Before-and-after change records
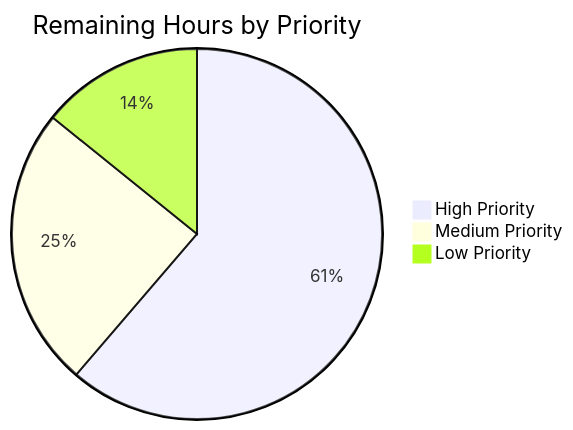
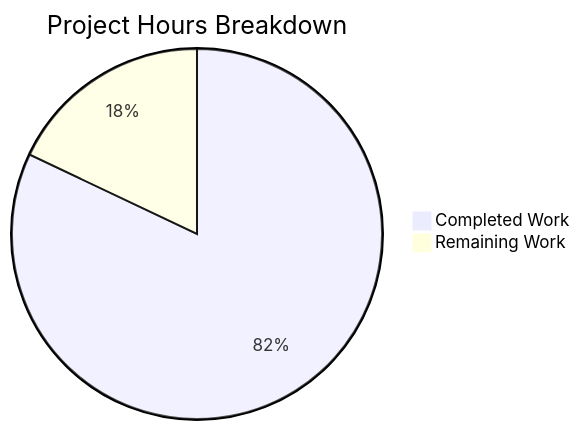
Before and after one commit to Blitzy-Sandbox/blitzy-jenkins: the second of 2 diagrams in blitzy/documentation/Project Guide.md, drawn with Mermaid. The commit also changed other lines of this file, not shown here.

Commit message:
Adding Blitzy Project Guide: Project Status and Human Tasks Remaining

````diff
--- a/blitzy/documentation/Project Guide.md
+++ b/blitzy/documentation/Project Guide.md
@@ -144,6 +231,5 @@
 ```mermaid
-pie title Remaining Hours by Priority
-    "High Priority" : 95
-    "Medium Priority" : 38
-    "Low Priority" : 22
+pie title Project Hours Breakdown
+    "Completed Work" : 320
+    "Remaining Work" : 70
 ```
````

■ Task brief ■
Once the pictures are set aside, please output all the data word for word.

■ Task answer ■
Before and after one commit to Blitzy-Sandbox/blitzy-jenkins: the second of 2 diagrams in blitzy/documentation/Project Guide.md, drawn with Mermaid. The commit also changed other lines of this file, not shown here.

Commit message:
Adding Blitzy Project Guide: Project Status and Human Tasks Remaining

````diff
--- a/blitzy/documentation/Project Guide.md
+++ b/blitzy/documentation/Project Guide.md
@@ -144,6 +231,5 @@
 ```mermaid
-pie title Remaining Hours by Priority
-    "High Priority" : 95
-    "Medium Priority" : 38
-    "Low Priority" : 22
+pie title Project Hours Breakdown
+    "Completed Work" : 320
+    "Remaining Work" : 70
 ```
````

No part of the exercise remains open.